[Dataset excerpts]
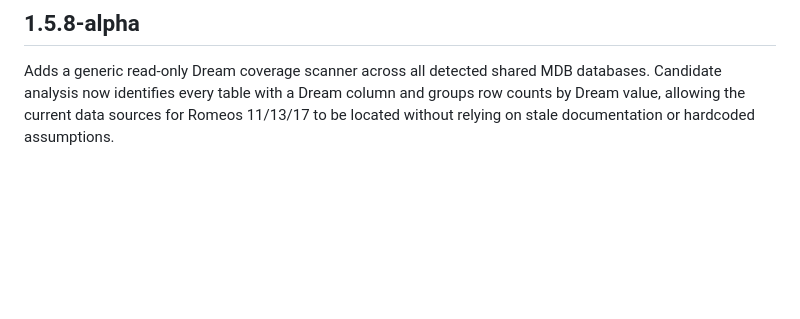
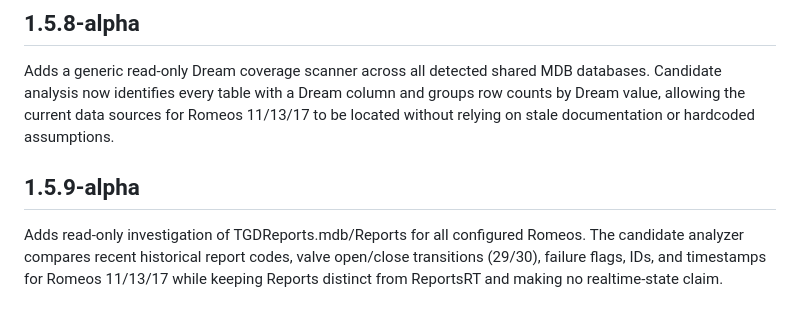
Before and after one commit to willyuceda10-alt/RiegoBot, a Markdown page: CHANGELOG.md, the part around the change. Rendered like a GitHub page; blank space fills up the shorter version.

Commit message:
docs: document 1.5.9-alpha Reports history

```diff
--- a/CHANGELOG.md
+++ b/CHANGELOG.md
@@ -103,3 +103,7 @@ Adds read-only ReportsRT coverage diagnostics. Candidate extraction now groups t
 ## 1.5.8-alpha
 
 Adds a generic read-only Dream coverage scanner across all detected shared MDB databases. Candidate analysis now identifies every table with a Dream column and groups row counts by Dream value, allowing the current data sources for Romeos 11/13/17 to be located without relying on stale documentation or hardcoded assumptions.
+
+## 1.5.9-alpha
+
+Adds read-only investigation of TGDReports.mdb/Reports for all configured Romeos. The candidate analyzer compares recent historical report codes, valve open/close transitions (29/30), failure flags, IDs, and timestamps for Romeos 11/13/17 while keeping Reports distinct from ReportsRT and making no realtime-state claim.
```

■ AIM OF THE TASK
Each line above that contains "read" counts once; report the resulting number and nothing else.

■ TASK ANSWER
3